What you have to do - The answer must consist of every line below containing "window".

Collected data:
- - -
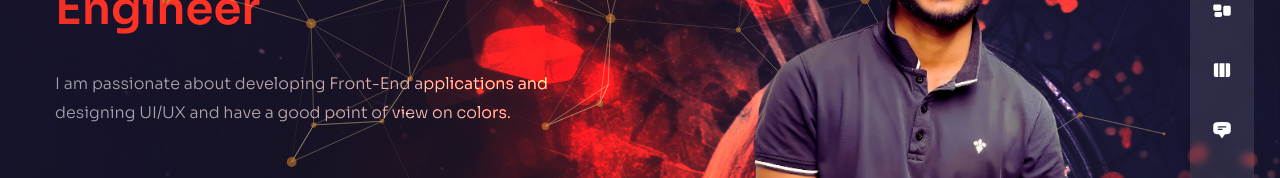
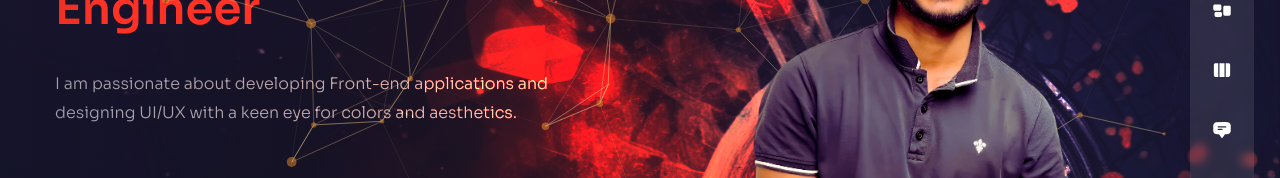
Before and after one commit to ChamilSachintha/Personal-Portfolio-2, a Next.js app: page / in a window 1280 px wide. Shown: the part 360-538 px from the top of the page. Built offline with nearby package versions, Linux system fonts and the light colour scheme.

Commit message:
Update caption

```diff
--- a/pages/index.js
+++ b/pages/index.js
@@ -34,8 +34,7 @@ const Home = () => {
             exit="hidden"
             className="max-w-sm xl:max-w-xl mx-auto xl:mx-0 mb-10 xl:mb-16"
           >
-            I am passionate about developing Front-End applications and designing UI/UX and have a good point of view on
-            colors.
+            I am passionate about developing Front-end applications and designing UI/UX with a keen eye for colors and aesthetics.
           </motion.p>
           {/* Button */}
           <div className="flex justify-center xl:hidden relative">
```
- - -
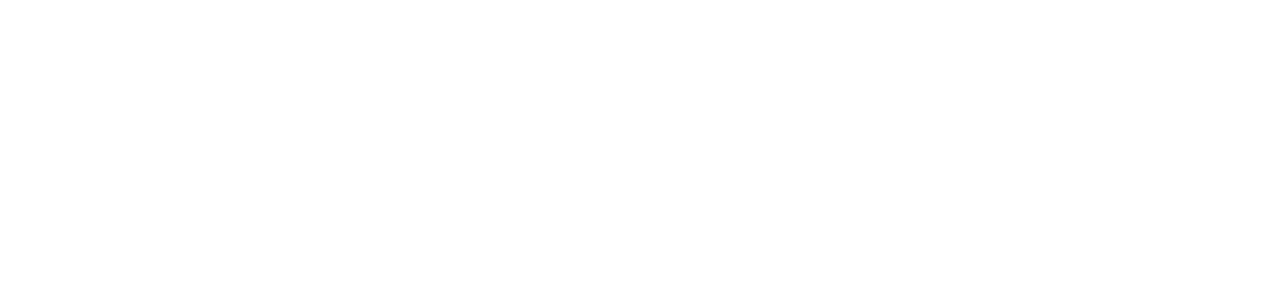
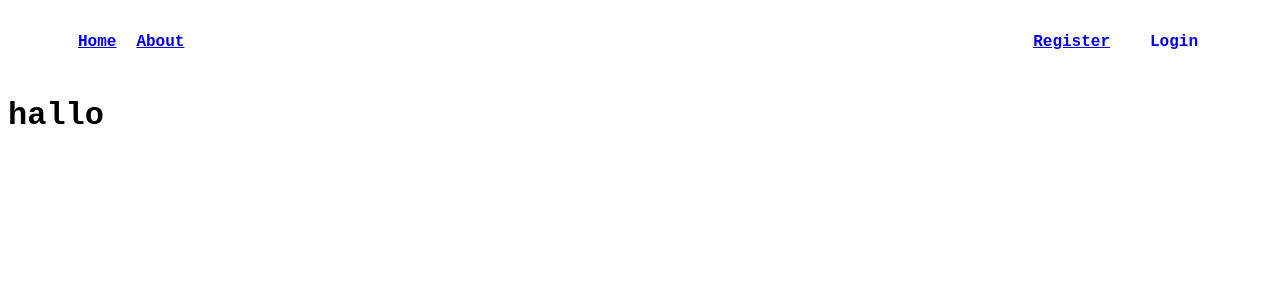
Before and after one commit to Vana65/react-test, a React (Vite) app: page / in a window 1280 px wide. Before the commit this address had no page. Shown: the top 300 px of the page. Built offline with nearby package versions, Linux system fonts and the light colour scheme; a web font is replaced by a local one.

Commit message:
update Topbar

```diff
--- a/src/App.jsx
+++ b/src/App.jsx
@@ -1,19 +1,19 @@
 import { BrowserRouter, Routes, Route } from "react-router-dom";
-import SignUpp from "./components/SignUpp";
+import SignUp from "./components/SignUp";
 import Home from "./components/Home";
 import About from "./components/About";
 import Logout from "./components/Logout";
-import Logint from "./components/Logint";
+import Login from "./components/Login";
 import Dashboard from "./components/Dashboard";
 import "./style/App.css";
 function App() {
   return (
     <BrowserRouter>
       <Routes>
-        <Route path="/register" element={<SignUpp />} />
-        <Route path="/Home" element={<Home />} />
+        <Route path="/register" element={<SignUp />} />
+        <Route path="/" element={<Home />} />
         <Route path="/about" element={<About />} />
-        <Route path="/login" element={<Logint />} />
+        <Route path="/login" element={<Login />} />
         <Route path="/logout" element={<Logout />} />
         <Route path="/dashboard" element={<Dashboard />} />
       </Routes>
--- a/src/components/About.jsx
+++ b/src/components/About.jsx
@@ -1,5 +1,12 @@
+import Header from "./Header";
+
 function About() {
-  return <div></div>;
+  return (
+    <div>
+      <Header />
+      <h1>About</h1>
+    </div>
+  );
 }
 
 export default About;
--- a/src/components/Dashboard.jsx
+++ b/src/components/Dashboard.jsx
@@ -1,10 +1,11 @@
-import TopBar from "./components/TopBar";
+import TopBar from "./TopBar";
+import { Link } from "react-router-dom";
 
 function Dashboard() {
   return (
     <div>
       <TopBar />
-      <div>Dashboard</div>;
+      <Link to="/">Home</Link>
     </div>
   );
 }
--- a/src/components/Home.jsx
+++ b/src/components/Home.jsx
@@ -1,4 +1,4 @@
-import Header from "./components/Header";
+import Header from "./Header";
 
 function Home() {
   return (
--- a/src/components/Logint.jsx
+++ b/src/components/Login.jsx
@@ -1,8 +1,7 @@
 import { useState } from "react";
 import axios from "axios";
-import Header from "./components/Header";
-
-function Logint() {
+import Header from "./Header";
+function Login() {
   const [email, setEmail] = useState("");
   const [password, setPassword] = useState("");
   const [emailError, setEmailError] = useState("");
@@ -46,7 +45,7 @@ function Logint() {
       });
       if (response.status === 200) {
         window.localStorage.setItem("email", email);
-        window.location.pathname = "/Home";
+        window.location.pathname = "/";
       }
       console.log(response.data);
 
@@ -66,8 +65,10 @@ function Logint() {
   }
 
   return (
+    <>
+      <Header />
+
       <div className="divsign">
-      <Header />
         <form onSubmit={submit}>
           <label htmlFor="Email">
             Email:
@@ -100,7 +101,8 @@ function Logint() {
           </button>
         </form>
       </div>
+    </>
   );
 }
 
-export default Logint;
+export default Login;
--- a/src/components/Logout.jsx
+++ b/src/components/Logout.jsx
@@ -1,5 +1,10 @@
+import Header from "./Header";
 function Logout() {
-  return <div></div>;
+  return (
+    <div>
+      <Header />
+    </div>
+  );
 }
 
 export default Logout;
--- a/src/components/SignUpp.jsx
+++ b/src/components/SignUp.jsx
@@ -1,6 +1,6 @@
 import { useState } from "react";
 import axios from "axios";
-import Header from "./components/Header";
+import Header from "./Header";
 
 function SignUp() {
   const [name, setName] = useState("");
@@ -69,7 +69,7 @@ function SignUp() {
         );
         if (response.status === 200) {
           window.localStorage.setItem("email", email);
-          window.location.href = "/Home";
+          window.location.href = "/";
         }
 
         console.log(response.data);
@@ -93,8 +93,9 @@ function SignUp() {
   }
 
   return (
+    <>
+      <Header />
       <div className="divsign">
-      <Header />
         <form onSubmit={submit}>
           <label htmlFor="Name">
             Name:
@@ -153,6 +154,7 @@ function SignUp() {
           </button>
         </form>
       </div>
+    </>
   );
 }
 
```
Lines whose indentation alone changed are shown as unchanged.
- - -
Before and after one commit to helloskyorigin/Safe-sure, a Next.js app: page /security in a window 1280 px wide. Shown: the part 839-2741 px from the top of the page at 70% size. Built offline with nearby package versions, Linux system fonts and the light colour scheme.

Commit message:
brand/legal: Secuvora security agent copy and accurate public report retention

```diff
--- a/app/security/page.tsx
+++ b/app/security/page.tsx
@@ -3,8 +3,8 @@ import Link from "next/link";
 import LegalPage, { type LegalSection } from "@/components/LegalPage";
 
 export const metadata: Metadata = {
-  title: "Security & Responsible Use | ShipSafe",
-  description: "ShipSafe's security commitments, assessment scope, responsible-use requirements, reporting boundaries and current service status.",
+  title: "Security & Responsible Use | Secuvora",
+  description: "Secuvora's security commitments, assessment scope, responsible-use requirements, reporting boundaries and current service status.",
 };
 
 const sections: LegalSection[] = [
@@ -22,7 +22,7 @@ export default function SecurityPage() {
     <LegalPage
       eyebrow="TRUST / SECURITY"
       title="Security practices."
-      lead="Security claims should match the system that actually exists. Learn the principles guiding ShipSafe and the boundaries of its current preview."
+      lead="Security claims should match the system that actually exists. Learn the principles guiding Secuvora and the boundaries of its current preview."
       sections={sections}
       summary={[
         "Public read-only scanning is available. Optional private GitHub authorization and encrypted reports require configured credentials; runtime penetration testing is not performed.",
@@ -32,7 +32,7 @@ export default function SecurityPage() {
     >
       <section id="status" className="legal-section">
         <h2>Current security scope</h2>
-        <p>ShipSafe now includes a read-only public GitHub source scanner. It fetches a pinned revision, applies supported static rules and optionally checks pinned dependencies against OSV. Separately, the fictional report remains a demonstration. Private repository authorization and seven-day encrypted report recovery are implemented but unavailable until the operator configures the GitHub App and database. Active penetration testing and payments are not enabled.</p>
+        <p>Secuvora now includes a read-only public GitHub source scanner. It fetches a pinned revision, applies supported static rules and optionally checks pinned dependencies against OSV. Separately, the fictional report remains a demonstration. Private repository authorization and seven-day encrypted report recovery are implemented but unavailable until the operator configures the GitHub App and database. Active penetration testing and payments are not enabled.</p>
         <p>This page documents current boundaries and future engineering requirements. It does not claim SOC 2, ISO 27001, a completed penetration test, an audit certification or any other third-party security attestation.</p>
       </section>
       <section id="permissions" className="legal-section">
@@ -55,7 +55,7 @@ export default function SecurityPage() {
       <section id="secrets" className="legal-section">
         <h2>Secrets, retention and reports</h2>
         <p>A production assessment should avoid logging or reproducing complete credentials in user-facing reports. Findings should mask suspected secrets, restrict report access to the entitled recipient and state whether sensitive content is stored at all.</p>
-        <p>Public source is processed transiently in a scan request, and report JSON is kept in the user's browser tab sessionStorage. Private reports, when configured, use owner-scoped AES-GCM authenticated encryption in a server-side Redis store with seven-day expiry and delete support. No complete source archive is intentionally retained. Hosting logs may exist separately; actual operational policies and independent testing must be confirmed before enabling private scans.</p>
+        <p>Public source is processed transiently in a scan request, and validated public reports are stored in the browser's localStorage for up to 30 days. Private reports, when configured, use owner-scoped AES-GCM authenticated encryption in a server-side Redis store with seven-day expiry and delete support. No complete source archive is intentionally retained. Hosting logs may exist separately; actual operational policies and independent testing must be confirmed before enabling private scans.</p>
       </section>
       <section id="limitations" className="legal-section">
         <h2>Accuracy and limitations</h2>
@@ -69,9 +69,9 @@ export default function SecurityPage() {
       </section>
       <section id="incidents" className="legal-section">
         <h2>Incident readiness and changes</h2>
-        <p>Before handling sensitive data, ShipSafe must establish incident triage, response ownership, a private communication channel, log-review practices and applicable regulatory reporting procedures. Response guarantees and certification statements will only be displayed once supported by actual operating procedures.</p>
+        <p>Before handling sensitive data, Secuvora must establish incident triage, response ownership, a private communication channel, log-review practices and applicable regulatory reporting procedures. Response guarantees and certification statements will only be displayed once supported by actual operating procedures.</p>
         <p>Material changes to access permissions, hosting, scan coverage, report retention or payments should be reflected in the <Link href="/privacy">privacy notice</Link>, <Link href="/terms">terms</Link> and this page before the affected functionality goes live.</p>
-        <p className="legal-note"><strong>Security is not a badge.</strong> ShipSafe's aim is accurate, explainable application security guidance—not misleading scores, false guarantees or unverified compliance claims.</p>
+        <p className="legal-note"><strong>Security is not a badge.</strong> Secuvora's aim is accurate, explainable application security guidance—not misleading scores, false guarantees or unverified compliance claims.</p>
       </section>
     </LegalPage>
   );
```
- - -
Reply -
Before and after one commit to ChamilSachintha/Personal-Portfolio-2, a Next.js app: page / in a window 1280 px wide. Shown: the part 360-538 px from the top of the page. Built offline with nearby package versions, Linux system fonts and the light colour scheme.
Before and after one commit to Vana65/react-test, a React (Vite) app: page / in a window 1280 px wide. Before the commit this address had no page. Shown: the top 300 px of the page. Built offline with nearby package versions, Linux system fonts and the light colour scheme; a web font is replaced by a local one.
         window.localStorage.setItem("email", email);
-        window.location.pathname = "/Home";
+        window.location.pathname = "/";
           window.localStorage.setItem("email", email);
-          window.location.href = "/Home";
+          window.location.href = "/";
Before and after one commit to helloskyorigin/Safe-sure, a Next.js app: page /security in a window 1280 px wide. Shown: the part 839-2741 px from the top of the page at 70% size. Built offline with nearby package versions, Linux system fonts and the light colour scheme.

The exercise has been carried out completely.